Appeals Court Reverses Order Allowing “Dookhan Defendant” to Withdraw Fact-Based Admission

BOSTON, Jan. 20, 2016—An Appeals Court panel today ruled that a man who admitted to carrying crack cocaine cannot withdraw his plea simply because a disgraced former chemist tested the drugs months after the plea was entered, Suffolk County District Attorney Daniel F. Conley said.

In an unpublished decision issued today, the Massachusetts Appeals Court ruled that a West Roxbury Municipal Court judge erred in allowing SAQUAN GORMAN (D.O.B. 5/4/91) to withdraw his 2008 plea to a charge of possession of a Class B substance based solely on the grounds that, well after Gorman pleaded guilty, the drugs were tested by Annie Dookhan, the former Department of Public Health chemist whose mishandling of drug evidence came to light in 2012.

Under a 2014 decision by the Massachusetts Supreme Judicial Court, “Dookhan Defendants” – or defendants in whose cases drug evidence was handled by Dookhan – are entitled to a presumption that egregious government conduct occurred in their cases based on the chemist’s wide-reaching malfeasance.  The ruling states that, in order to succeed on a motion to withdraw a guilty plea, defendants must prove that Dookhan’s actions preceded a guilty plea and that their decision to plead guilty would have been affected had they known of Dookhan’s conduct.

In his motion to withdraw his plea, Gorman argued that the same presumption should be applied to his case simply because the drugs in his case were present in the same lab where the misconduct had occurred prior to his guilty plea.  The Appeals Court disagreed.

In finding that no misconduct occurred in Gorman’s case before he pleaded guilty, the Appeals Court reversed the decision vacating his plea.

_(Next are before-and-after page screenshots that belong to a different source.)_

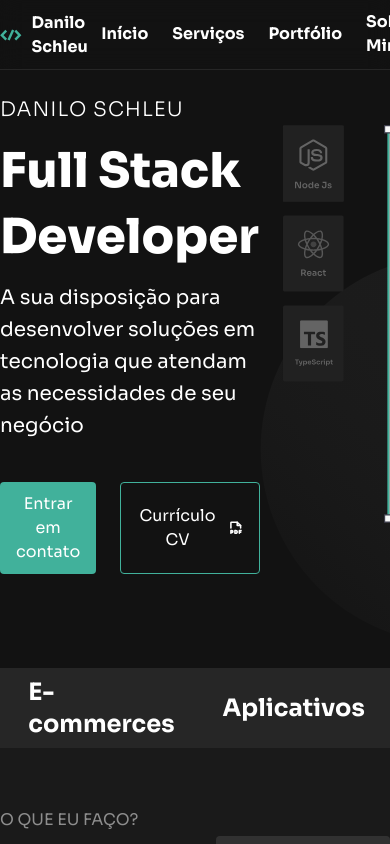
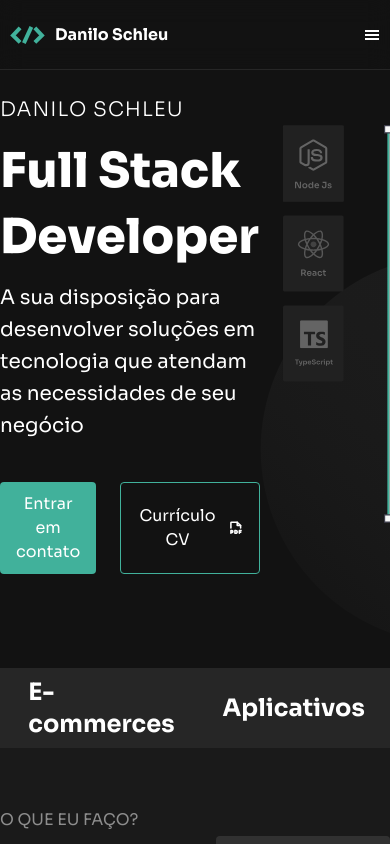
Before and after one commit to schleu/portfolio, a React (Vite) app: page / in a window 390 px wide. Shown: the top 844 px of the page. Built offline with nearby package versions, Linux system fonts and the light colour scheme.

Commit message:
feat: menu mobile

```diff
--- a/src/components/Container/index.tsx
+++ b/src/components/Container/index.tsx
@@ -37,7 +37,9 @@ export const Container = ({
       <div className="flex flex-col gap-12">
         <div className="flex justify-between items-end">
           <div className="flex flex-col gap-2">
-            <div className="flex flex-col uppercase opacity-50">{section}</div>
+            <div className="flex flex-col uppercase text-white/50">
+              {section}
+            </div>
             <div className="flex justify-between font-bold text-5xl leading-[4rem]">
               {title}
             </div>
--- /dev/null
+++ b/src/components/Header/MenuMobile.tsx
@@ -0,0 +1,43 @@
+import classNames from "classnames";
+import { AiOutlineCloseCircle } from "react-icons/ai";
+import { Link } from "react-router-dom";
+import { useLockBodyScroll } from "react-use";
+
+interface MenuItem {
+  text: string;
+  link: string;
+  onClick?: () => void;
+}
+interface iMenuMobileProps {
+  isOpen: boolean;
+  onClose: () => void;
+  items: MenuItem[];
+}
+export const MenuMobile = ({ isOpen, onClose, items }: iMenuMobileProps) => {
+  useLockBodyScroll(isOpen);
+
+  return (
+    <div
+      className={classNames(
+        "h-screen fixed top-0 left-0 z-50 bg-[#333] flex flex-col overflow-hidden py-8 ",
+        isOpen ? "w-full" : "w-0",
+        "transition-all duration-500"
+      )}
+    >
+      <div className="w-full flex justify-end px-2.5">
+        <AiOutlineCloseCircle
+          onClick={onClose}
+          className="h-8 w-8 cursor-pointer"
+        />
+      </div>
+      {items.map((item) => (
+        <div
+          key={item.text}
+          className="w-full py-5 px-2.5  border-b border-transparent hover:border-[#41B19B] cursor-pointer"
+        >
+          <Link to={item.link}>{item.text}</Link>
+        </div>
+      ))}
+    </div>
+  );
+};
--- a/src/components/Header/index.tsx
+++ b/src/components/Header/index.tsx
@@ -2,21 +2,45 @@ import { Link } from "react-router-dom";
 import { ReactComponent as ChatCircleIcon } from "../../assets/chatCircle.svg";
 import { ReactComponent as LogoIcon } from "../../assets/brackets.svg";
 import { Button } from "../Button";
+import { GiHamburgerMenu } from "react-icons/gi";
+import { MenuMobile } from "./MenuMobile";
+import { useState } from "react";
+
+const menuItemsMocked = [
+  { text: "Início", link: "" },
+  { text: "Serviços", link: "" },
+  { text: "Portfólio", link: "" },
+  { text: "Sobre Mim", link: "" },
+];
 
 export const Header = () => {
+  const [isOpen, setIsOpen] = useState(false);
+
   return (
     <div className="w-full h-[70px] flex justify-center items-center bg-[#12121280] backdrop-blur-md border-b border-[#262626]">
-      <div className="w-full max-w-[1234px] flex justify-between items-center font-bold h-full">
+      <div className="w-full max-w-[1234px] flex justify-between items-center font-bold h-full px-2.5 sm:p-0 relative">
         <div className="flex gap-2.5 items-center cursor-default">
           <LogoIcon /> Danilo Schleu
         </div>
-        <div className="flex gap-6 h-full">
-          <NavLink link="/" text="Início" />
-          <NavLink link="/" text="Serviços" />
-          <NavLink link="/" text="Portfólio" />
-          <NavLink link="/" text="Sobre Mim" />
+
+        <GiHamburgerMenu
+          onClick={() => setIsOpen((e) => !e)}
+          className="md:hidden cursor-pointer"
+        />
+
+        <MenuMobile
+          isOpen={isOpen}
+          onClose={() => setIsOpen(false)}
+          items={menuItemsMocked}
+        />
+
+        <div className="hidden md:flex gap-6 h-full">
+          {menuItemsMocked.map((item) => (
+            <NavLink key={item.text} link={item.link} text={item.text} />
+          ))}
         </div>
-        <Button>
+
+        <Button className="hidden md:flex">
           Entrar em contato
           <ChatCircleIcon />
         </Button>
--- a/src/pages/Home/components/Portfolio/index.tsx
+++ b/src/pages/Home/components/Portfolio/index.tsx
@@ -17,7 +17,10 @@ export const Portfolio = () => {
     >
       <div className="grid grid-cols-2 gap-6">
         {portfolioData.map((item) => (
-          <div className="flex flex-col bg-[#262626] rounded overflow-hidden">
+          <div
+            key={item.title}
+            className="flex flex-col bg-[#262626] rounded overflow-hidden"
+          >
             <div className="h-[435px] bg-red-500 object-fill">
               <img src={item.image} className="w-full h-full" />
             </div>
--- a/src/pages/Home/components/Scrolling/index.tsx
+++ b/src/pages/Home/components/Scrolling/index.tsx
@@ -5,7 +5,7 @@ import { ReactComponent as AmpersandIcon } from "../../../../assets/ampersand.sv
 import { ReactComponent as HandWaveIcon } from "../../../../assets/handWave.svg";
 
 export const Scrolling = () => (
-  <div className="w-full flex-nowrap bg-[#262626] overflow-hidden relative ">
+  <div className="w-full flex-nowrap bg-[#262626] overflow-hidden ">
     <div className="flex w-full gap-6 items-center py-2 font-bold text-2xl justify-center">
       <h5>Websites</h5>
       <BracketsIcon />
--- a/src/pages/Home/components/Skills/index.tsx
+++ b/src/pages/Home/components/Skills/index.tsx
@@ -12,6 +12,7 @@ export const Skills = () => {
       <div className="grid grid-cols-1 sm:grid-cols-2 md:grid-cols-6 gap-6">
         {HardSkills.map((item) => (
           <Card
+            key={item.text}
             icon={item.icon}
             title={item.text}
             description={item.description}
```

Had the case proceeded to trial, Suffolk prosecutors would have presented evidence and testimony to prove that Gorman was stopped by Boston Police on June 18, 2008, after he was observed weaving in and out of traffic on a damaged motor scooter.   He was arrested for operating without a license, and, during a lawful search incident to his arrest, officers recovered two baggies containing what appeared to be crack cocaine.

Gorman was initially charged with possession with intent to distribute a Class B substance and unlicensed operation of a motor vehicle; prosecutors later reduced the drug charge to possession of a Class B substance, to which the defendant admitted to facts sufficient for a guilty finding. The case was continued without a finding for a period of 18 months and ultimately dismissed.

The drugs, which had been sent to the former Hinton Drug Lab after Gorman’s arrest, were tested on Jan. 7, 2009 – a full four months after Gorman entered into a favorable plea agreement that included no jail time and no conviction on his record.

The case was argued on appeal by Assistant District Attorney Vincent DeMore.  Gorman was represented by Brad Bennion.






All defendants are presumed innocent until and unless proven guilty beyond a reasonable doubt.